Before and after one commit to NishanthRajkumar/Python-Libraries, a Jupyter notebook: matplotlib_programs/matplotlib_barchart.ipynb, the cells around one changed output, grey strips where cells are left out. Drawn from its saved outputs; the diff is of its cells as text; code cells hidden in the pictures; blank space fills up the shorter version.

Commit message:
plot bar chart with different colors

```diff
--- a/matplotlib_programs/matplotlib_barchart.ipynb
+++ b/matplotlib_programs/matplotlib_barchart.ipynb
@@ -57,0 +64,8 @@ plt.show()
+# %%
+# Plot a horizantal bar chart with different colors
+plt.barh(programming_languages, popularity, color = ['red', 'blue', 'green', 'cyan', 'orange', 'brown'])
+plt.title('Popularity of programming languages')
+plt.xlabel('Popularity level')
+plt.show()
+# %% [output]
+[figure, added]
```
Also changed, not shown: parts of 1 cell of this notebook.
◇ ◇ ◇
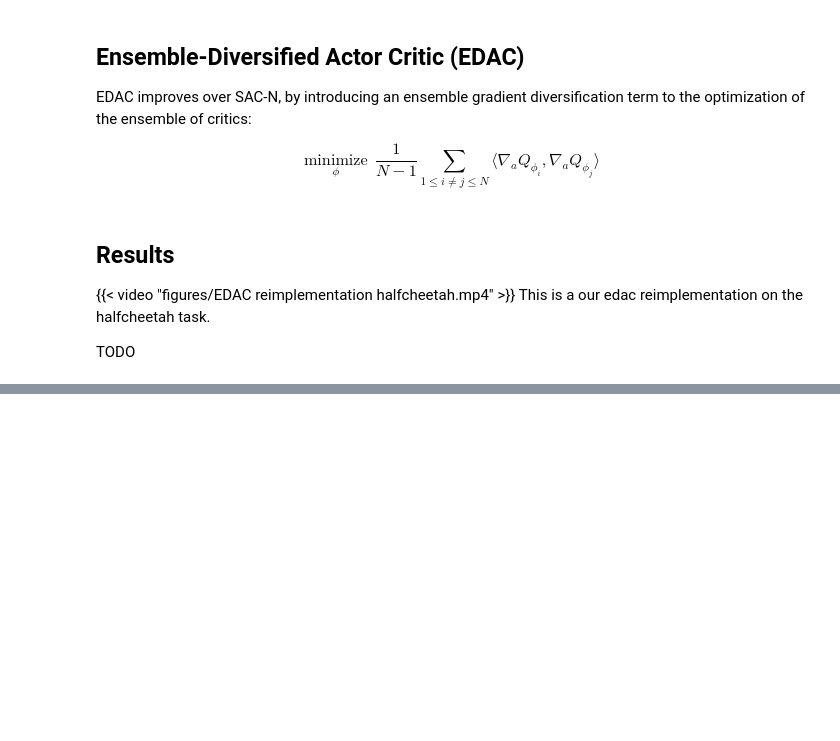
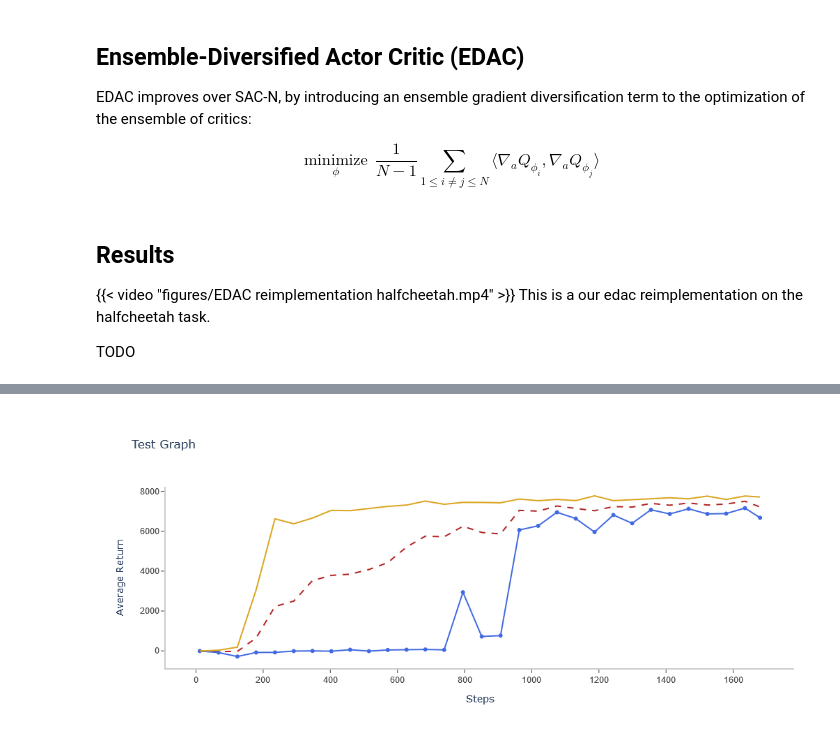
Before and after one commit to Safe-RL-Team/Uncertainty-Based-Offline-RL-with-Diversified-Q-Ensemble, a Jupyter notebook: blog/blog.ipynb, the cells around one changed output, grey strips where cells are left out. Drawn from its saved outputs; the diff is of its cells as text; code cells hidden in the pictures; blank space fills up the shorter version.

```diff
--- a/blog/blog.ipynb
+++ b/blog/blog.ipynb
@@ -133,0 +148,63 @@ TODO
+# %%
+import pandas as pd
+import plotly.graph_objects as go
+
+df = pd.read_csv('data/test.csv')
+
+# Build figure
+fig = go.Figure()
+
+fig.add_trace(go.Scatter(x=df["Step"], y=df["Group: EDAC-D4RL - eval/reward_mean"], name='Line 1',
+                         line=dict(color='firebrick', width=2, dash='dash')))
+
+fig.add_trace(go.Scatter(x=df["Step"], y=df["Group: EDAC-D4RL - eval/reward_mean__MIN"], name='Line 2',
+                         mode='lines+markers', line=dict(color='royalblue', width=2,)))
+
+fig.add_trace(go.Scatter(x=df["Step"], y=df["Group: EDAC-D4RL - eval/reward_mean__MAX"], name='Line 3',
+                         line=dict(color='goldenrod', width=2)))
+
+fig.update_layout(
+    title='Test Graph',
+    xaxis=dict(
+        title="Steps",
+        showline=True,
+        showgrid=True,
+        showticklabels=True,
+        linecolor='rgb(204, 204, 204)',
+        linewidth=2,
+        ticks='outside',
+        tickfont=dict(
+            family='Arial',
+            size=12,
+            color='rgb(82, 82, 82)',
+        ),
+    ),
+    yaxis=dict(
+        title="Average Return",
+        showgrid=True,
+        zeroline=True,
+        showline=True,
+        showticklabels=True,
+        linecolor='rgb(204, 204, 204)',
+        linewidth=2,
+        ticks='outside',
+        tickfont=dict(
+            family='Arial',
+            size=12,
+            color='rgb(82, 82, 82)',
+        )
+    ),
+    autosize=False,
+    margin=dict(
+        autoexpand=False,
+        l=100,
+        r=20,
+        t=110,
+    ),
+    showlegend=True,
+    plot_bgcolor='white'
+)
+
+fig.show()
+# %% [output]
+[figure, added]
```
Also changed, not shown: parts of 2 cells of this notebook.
◇ ◇ ◇
### About this task
Out of the preceding entries, pull every line containing the string "dict".

### Response to the exercise
+                         line=dict(color='firebrick', width=2, dash='dash')))
+                         mode='lines+markers', line=dict(color='royalblue', width=2,)))
+                         line=dict(color='goldenrod', width=2)))
+    xaxis=dict(
+        tickfont=dict(
+    yaxis=dict(
+        tickfont=dict(
+    margin=dict(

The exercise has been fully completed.